Front-end code edit data:
──────────────────────────────

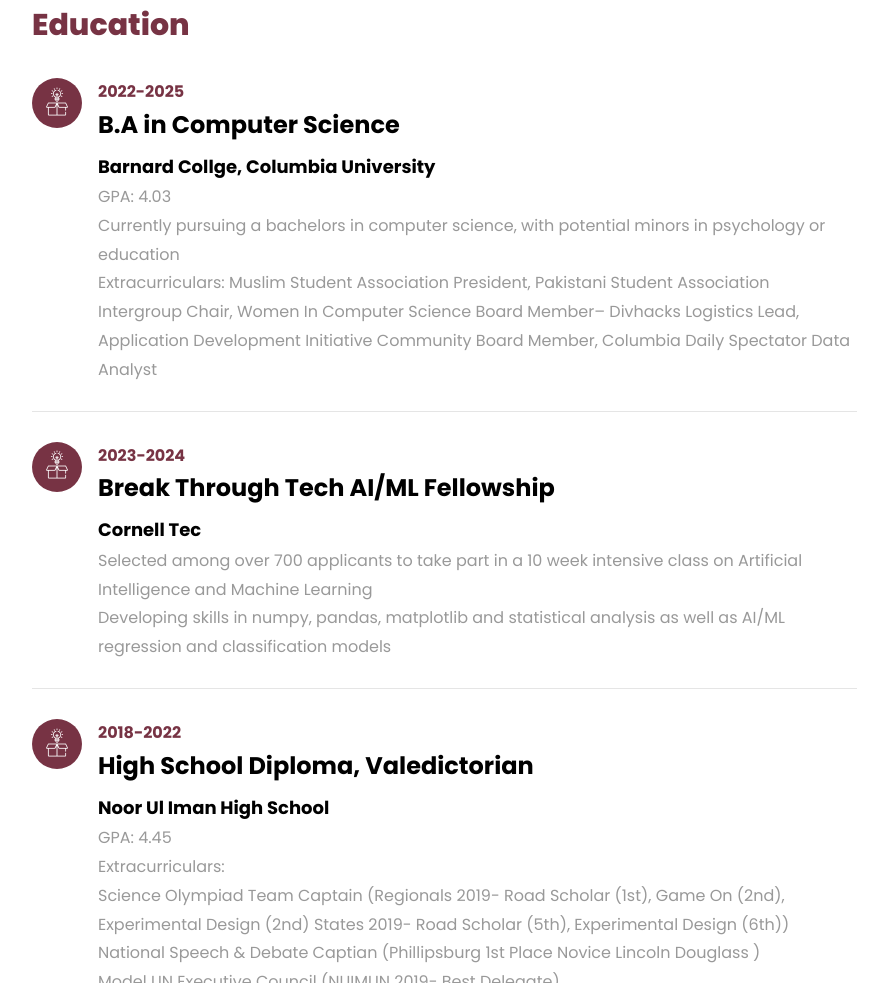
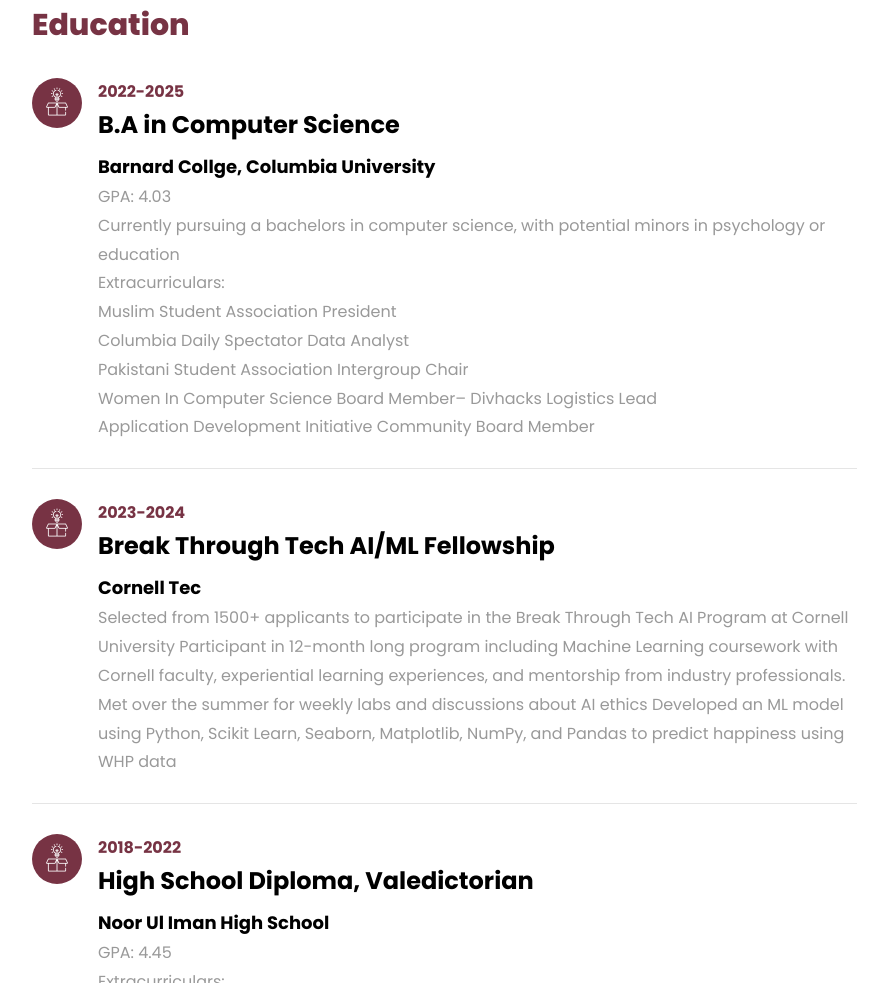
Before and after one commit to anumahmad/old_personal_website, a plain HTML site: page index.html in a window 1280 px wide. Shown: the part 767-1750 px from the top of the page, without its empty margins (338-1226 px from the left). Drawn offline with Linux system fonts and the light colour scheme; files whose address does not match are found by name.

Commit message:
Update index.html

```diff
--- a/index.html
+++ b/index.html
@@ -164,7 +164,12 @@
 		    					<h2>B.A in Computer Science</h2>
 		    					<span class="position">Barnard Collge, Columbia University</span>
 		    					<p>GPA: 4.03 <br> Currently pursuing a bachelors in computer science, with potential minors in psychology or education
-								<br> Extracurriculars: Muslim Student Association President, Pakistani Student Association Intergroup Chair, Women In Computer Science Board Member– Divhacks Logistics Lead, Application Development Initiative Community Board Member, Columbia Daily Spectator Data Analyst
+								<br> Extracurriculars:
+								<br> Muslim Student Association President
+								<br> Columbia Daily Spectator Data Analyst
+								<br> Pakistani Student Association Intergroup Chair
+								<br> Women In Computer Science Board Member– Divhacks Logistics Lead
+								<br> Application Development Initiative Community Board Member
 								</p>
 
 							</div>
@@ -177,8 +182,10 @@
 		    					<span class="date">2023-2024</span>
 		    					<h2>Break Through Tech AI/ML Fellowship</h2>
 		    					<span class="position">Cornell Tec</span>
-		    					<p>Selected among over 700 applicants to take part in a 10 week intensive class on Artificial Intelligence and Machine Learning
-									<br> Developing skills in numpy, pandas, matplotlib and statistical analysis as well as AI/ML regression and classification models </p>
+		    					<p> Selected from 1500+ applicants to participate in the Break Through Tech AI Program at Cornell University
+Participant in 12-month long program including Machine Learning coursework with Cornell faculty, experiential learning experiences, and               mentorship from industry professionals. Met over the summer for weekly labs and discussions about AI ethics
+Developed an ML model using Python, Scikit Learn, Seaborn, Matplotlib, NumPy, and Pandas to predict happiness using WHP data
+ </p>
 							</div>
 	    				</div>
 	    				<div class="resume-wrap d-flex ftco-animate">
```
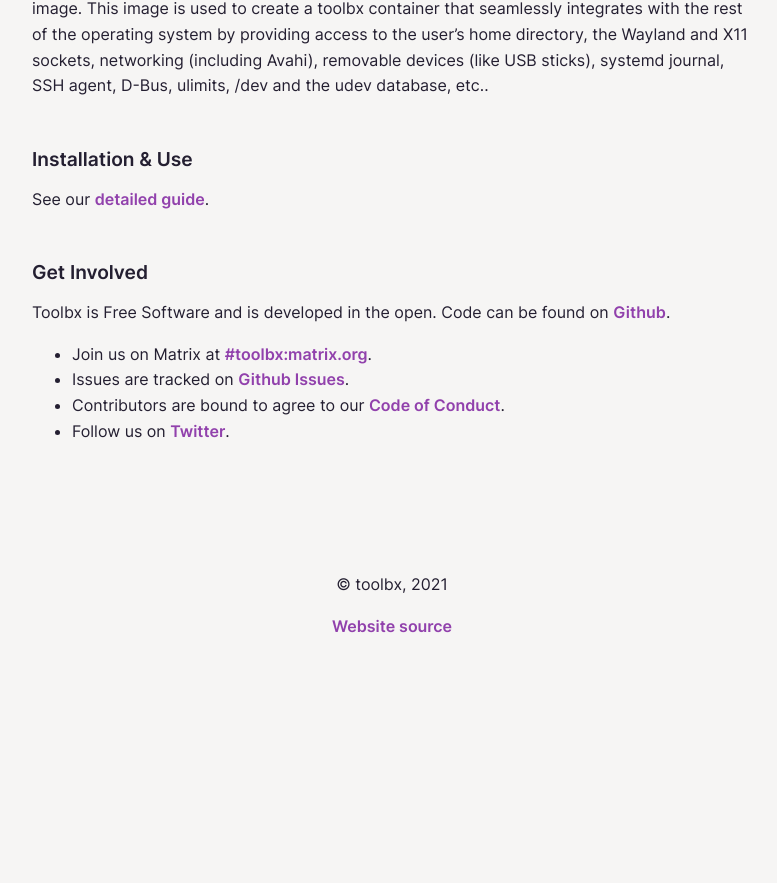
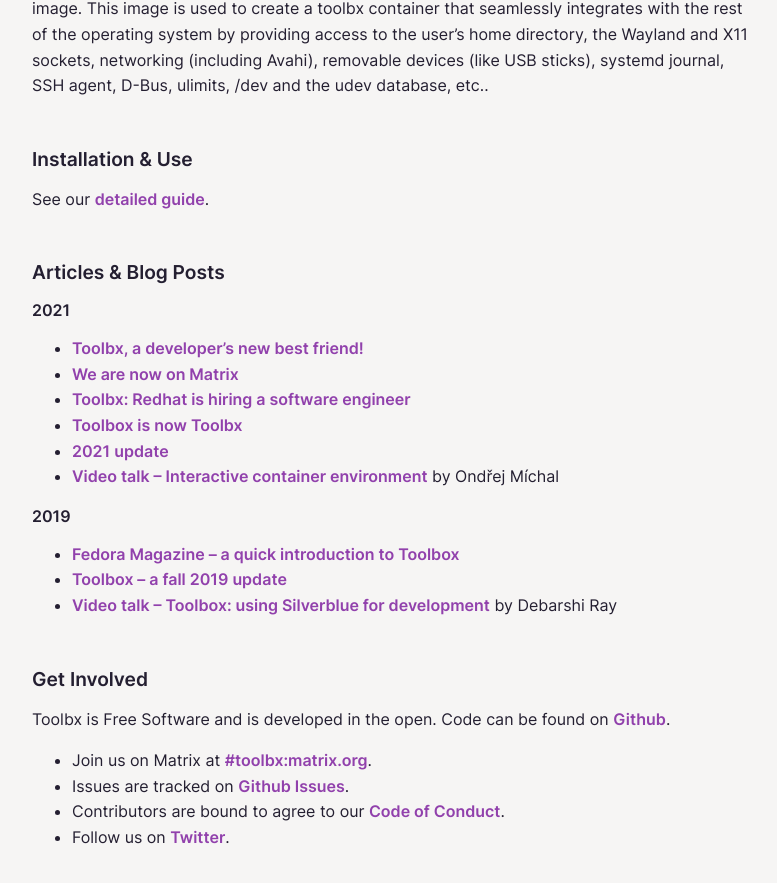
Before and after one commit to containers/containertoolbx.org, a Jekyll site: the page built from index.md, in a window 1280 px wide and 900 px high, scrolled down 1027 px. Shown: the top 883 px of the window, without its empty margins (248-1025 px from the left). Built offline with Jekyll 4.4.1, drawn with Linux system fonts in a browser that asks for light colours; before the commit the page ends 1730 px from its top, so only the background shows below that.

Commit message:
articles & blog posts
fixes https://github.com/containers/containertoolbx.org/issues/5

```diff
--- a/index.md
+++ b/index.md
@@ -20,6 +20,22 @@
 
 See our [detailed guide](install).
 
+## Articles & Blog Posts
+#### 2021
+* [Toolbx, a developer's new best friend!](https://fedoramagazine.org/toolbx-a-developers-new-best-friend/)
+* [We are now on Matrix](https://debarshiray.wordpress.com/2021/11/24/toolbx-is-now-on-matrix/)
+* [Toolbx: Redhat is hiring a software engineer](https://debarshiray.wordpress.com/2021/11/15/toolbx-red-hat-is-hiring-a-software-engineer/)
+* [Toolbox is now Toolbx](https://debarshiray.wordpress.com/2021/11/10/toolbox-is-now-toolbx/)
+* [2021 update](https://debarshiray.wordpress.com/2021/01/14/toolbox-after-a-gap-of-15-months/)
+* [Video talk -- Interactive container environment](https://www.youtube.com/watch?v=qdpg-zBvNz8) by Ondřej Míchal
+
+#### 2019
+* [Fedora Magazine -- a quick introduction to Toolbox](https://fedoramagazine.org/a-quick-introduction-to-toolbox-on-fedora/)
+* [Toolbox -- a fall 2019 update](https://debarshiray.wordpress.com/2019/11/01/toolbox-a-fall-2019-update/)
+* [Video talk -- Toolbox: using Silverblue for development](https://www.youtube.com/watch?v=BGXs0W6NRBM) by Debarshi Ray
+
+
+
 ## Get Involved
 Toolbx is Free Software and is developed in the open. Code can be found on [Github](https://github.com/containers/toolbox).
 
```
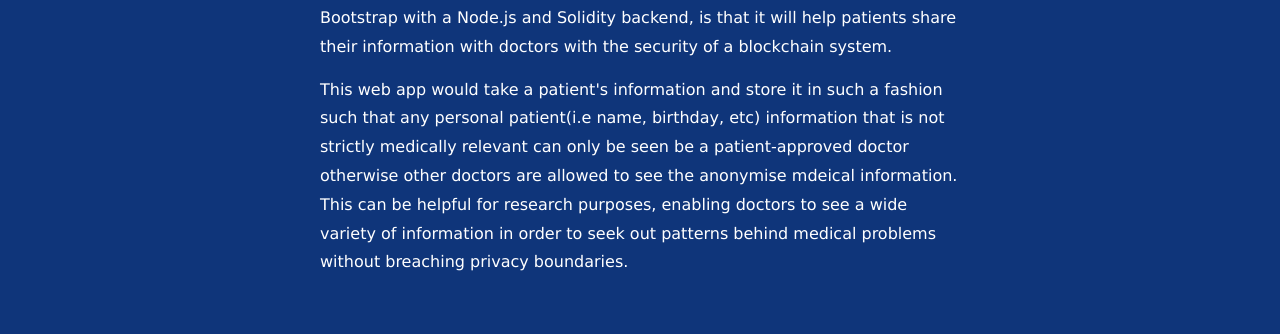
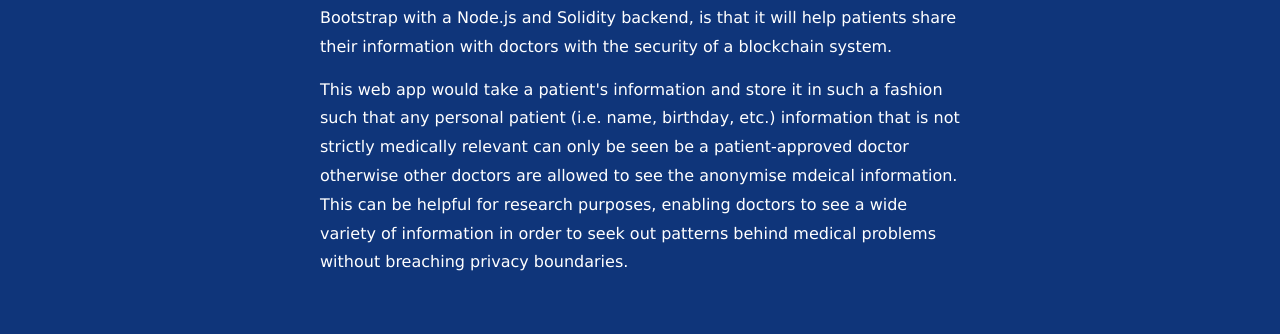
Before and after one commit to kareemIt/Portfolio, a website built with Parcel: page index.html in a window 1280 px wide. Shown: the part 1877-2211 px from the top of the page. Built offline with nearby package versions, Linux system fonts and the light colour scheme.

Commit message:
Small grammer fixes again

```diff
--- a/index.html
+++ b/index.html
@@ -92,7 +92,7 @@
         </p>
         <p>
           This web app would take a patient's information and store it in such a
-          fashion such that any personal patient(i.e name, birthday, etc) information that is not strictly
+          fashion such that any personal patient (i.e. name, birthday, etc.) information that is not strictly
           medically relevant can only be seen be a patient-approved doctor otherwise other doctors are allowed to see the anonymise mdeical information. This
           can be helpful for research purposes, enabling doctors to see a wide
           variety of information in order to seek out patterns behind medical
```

──────────────────────────────

What this task involves: Reproduce each line of the records in which the word "using" appears.

Solution for this task:
+Developed an ML model using Python, Scikit Learn, Seaborn, Matplotlib, NumPy, and Pandas to predict happiness using WHP data
+* [Video talk -- Toolbox: using Silverblue for development](https://www.youtube.com/watch?v=BGXs0W6NRBM) by Debarshi Ray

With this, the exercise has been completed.